Exercise brief: Please say how many lines in the records below contain the word "TOPSIS", giving only the number.

*** The data ***

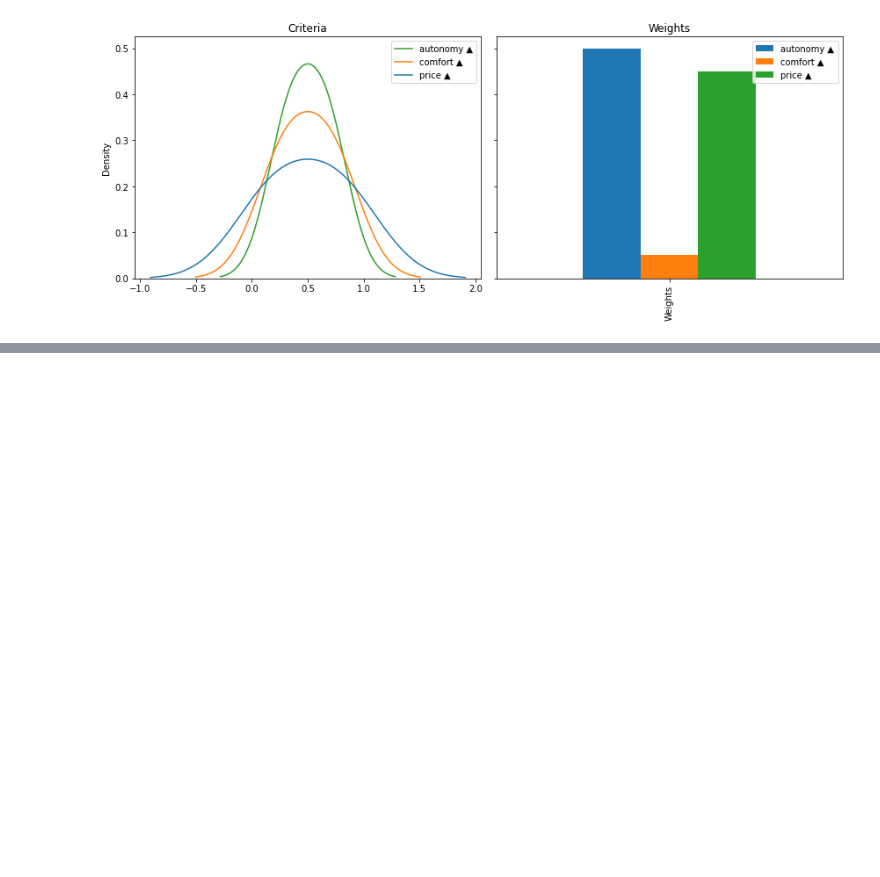
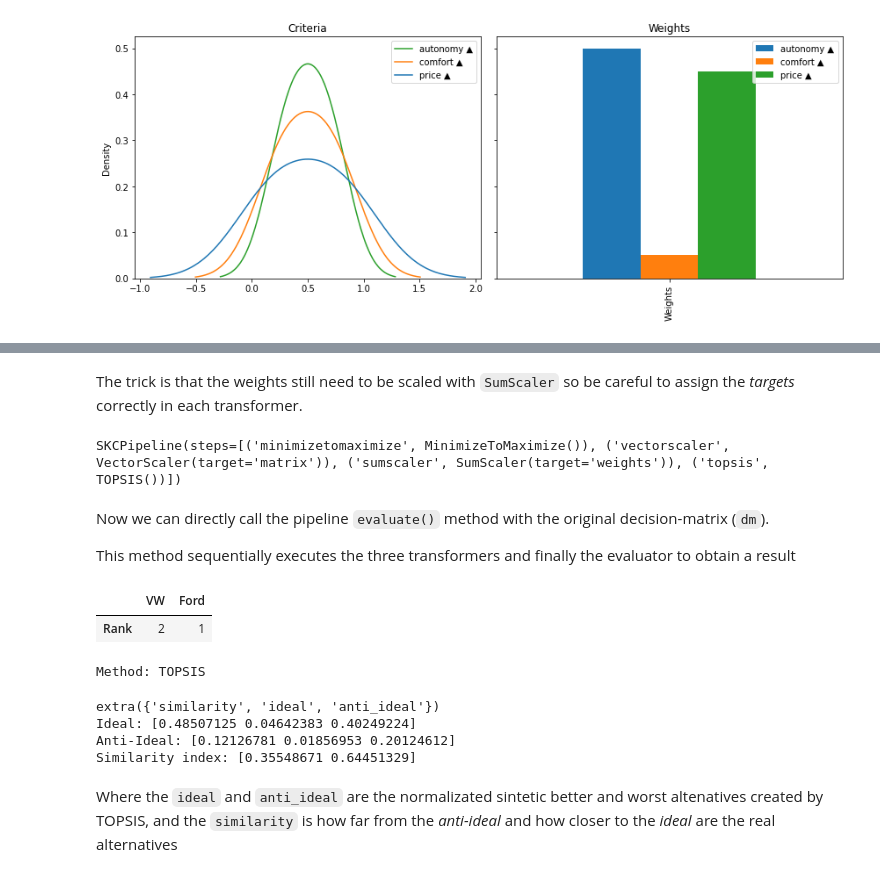
Before and after one commit to quatrope/scikit-criteria, a Jupyter notebook: docs/source/tutorial/quickstart.ipynb, the cells around one changed output, grey strips where cells are left out. Drawn from its saved outputs; the diff is of its cells as text; code cells hidden in the pictures; blank space fills up the shorter version.

```diff
--- a/docs/source/tutorial/quickstart.ipynb
+++ b/docs/source/tutorial/quickstart.ipynb
@@ -380,3 +293,0 @@ None
-# %%
-dm = simple.WeightedProduct()
-dm
@@ -437,3 +293,0 @@ FORD: 0.023479658287116456
-# %%
-dm = closeness.TOPSIS()
-dm
@@ -466,3 +293,0 @@ Finally we can change the normalization criteria of the alternative matric to `s
-# %%
-dm = closeness.TOPSIS(mnorm="sum")
-dm
@@ -491,0 +378,41 @@ f.set_figwidth(15)
+# %% [markdown]
+The trick is that the weights still need to be scaled with `SumScaler` so be
+careful to assign the *targets* correctly in each transformer.
+# %%
+pipe = mkpipe(
+    invert_objectives.MinimizeToMaximize(),
+    scalers.VectorScaler(target="matrix"),  # this scaler transform the matrix
+    scalers.SumScaler(target="weights"),  # and this transform the weights
+    similarity.TOPSIS(),
+)
+
+pipe
+# %% [output]
+SKCPipeline(steps=[('minimizetomaximize', MinimizeToMaximize()), ('vectorscaler', VectorScaler(target='matrix')), ('sumscaler', SumScaler(target='weights')), ('topsis', TOPSIS())])
+# %% [markdown]
+Now we can directly call the pipeline `evaluate()` method with the original
+decision-matrix (`dm`).
+
+This method sequentially executes the three transformers and finally the evaluator to obtain a
+result
+# %%
+rank = pipe.evaluate(dm)
+rank
+# %% [output]
+|  | VW | Ford |
+| Rank | 2 | 1 |
+Method: TOPSIS
+# %%
+print(rank.e_)
+print("Ideal:", rank.e_.ideal)
+print("Anti-Ideal:", rank.e_.anti_ideal)
+print("Similarity index:", rank.e_.similarity)
+# %% [output]
+extra({'similarity', 'ideal', 'anti_ideal'})
+Ideal: [0.48507125 0.04642383 0.40249224]
+Anti-Ideal: [0.12126781 0.01856953 0.20124612]
+Similarity index: [0.35548671 0.64451329]
+# %% [markdown]
+Where the `ideal` and `anti_ideal` are the normalizated sintetic better and
+worst altenatives created by TOPSIS, and the `similarity` is how far from the
+*anti-ideal* and how closer to the *ideal* are the real alternatives
```
Also changed, not shown: parts of 60 cells of this notebook, 1 other file.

***

Result below: 6